During a brief news conference in Lexington in South Carolina, Walker maintained he’s not pushing to save the ban on adults, saying “it’s up to the Boy Scouts,” and sought to clarify his earlier remarks about protecting scouts that invoked the ire of LGBT advocates, according to the New York Times.
“The protection was not a physical protection,” Walker is quoted as saying, but rather about “protecting them from being involved in the very thing you’re talking about right now, the political and media discussion about it, instead of just focusing on what Scouts is about, which is about camping and citizenship and things of that nature.”
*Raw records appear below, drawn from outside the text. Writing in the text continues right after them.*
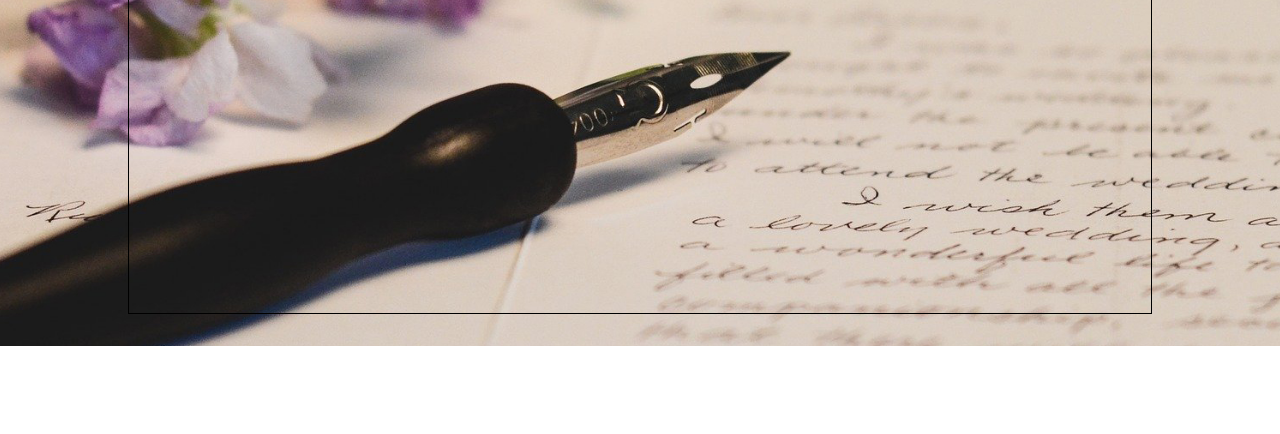
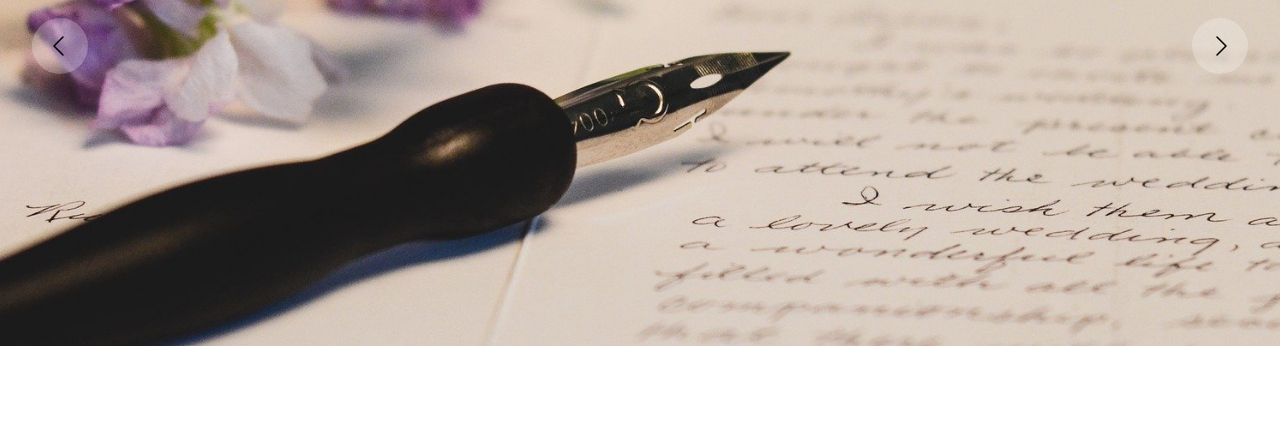
Before and after one commit to noneNoo/inkoo, a plain HTML site: page index.html in a window 1280 px wide. Shown: the part 366-800 px from the top of the page. Drawn offline with Linux system fonts and the light colour scheme; a web font is replaced by a local one.

Commit message:
visual-banner html css 스타일링

```diff
--- a/css/styles.css
+++ b/css/styles.css
@@ -26,6 +26,11 @@ h4,
 h5,
 h6 {
   margin: 0;
+}
+
+button {
+  padding: 0;
+  cursor: pointer;
 }
 
 ul {
@@ -124,6 +129,8 @@ a {
 /*-----슬라이더-----*/
 
 #visual-banner {
+  display: flex;
+  align-items: center;
   width: 100vw;
   height: 600px;
   position: relative;
@@ -148,8 +155,55 @@ a {
 
 .slide-content {
   width: 1024px;
-  border: 1px solid black;
+  /* border: 1px solid black; */
   margin: 2rem;
+}
+
+#prev-btn,
+#next-btn {
+  display: flex;
+  position: absolute;
+  color: black;
+  border: none;
+  outline: none;
+  background-color: transparent;
+  margin: 2rem;
+  background-color: rgba(255, 255, 255, 0.238);
+  padding: 1rem;
+  font-size: 1.5rem;
+  border-radius: 50%;
+  transition: 0.2s;
+}
+
+#visual-banner:hover #prev-btn,
+#visual-banner:hover #next-btn {
+  transform: scale(1.2);
+}
+
+#next-btn {
+  right: 0;
+}
+
+/*- pager -*/
+#pager {
+  position: absolute;
+  display: flex;
+  width: 100%;
+  justify-content: center;
+  bottom: 2rem;
+}
+
+#pager > span {
+  width: 1rem;
+  height: 1rem;
+  border-radius: 100px;
+  margin: 0.5rem;
+  background-color: white;
+}
+
+#pager > span.active {
+  background-color: rgb(70, 48, 144);
+  width: 3rem;
 }
 
 /*- 슬라이더 개별 스타일링 -*/
@@ -158,4 +212,9 @@ a {
 }
 #slide1 > .slide-content {
   font-family: 'MapoGoldenPier';
+  text-align: right;
+  font-size: 2rem;
 }
+#slide1 .point-text {
+  color: rgb(70, 48, 144);
+}
--- a/index.html
+++ b/index.html
@@ -94,6 +94,42 @@
           <li class="slide-item" id="slide2"></li>
           <li class="slide-item" id="slide3"></li>
         </ul>
+        <!--슬라이더버튼-->
+        <button id="prev-btn">
+          <svg
+            width="1em"
+            height="1em"
+            viewBox="1 0 16 16"
+            class="bi bi-chevron-left"
+            fill="currentColor"
+            xmlns="http://www.w3.org/2000/svg"
+          >
+            <path
+              fill-rule="evenodd"
+              d="M11.354 1.646a.5.5 0 0 1 0 .708L5.707 8l5.647 5.646a.5.5 0 0 1-.708.708l-6-6a.5.5 0 0 1 0-.708l6-6a.5.5 0 0 1 .708 0z"
+            />
+          </svg>
+        </button>
+        <button id="next-btn">
+          <svg
+            width="1em"
+            height="1em"
+            viewBox="-1 0 16 16"
+            class="bi bi-chevron-right"
+            fill="currentColor"
+            xmlns="http://www.w3.org/2000/svg"
+          >
+            <path
+              fill-rule="evenodd"
+              d="M4.646 1.646a.5.5 0 0 1 .708 0l6 6a.5.5 0 0 1 0 .708l-6 6a.5.5 0 0 1-.708-.708L10.293 8 4.646 2.354a.5.5 0 0 1 0-.708z"
+            />
+          </svg>
+        </button>
+        <div id="pager">
+          <!-- <span class="active"></span>
+          <span></span>
+          <span></span> -->
+        </div>
       </section>
     </main>
   </body>
```
Also changed, not shown: images/visual2.jpg (added).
The Boy Scouts already lifted in 2013 its ban on children who identify as gay from taking part in the organization, but on Monday the executive committee unanimously approved a resolution that would allow gay adults to serve as leaders. A final vote on the resolution is set for July 27.
The two-term Wisconsin governor was quoted Tuesday as making the controversial remarks about the proposed change in response to a question from the Independent Journal Review, a publication for millennials.
“I was an Eagle Scout, my kids have been involved, Tonette (Walker) was a den mother,” Walker reportedly. “I have had a lifelong commitment to the Scouts and support the previous membership policy because it protected children and advanced Scout values.”
Walker has a reputation for running for president in opposition to LGBT rights. Unlike other Republican candidates like Jeb Bush or Marco Rubio, Walker has endorsed the idea of a U.S. constitutional amendment against the U.S. Supreme Court ruling in favor of same-sex marriage that would return the issue to the states.
Chad Griffin, president of the Human Rights Campaign, had previously called on Walker to apologize for his remarks on the Boy Scouts and said via Twitter his attempt to recast his comment isn’t enough.
— Chad Griffin (@ChadHGriffin) July 15, 2015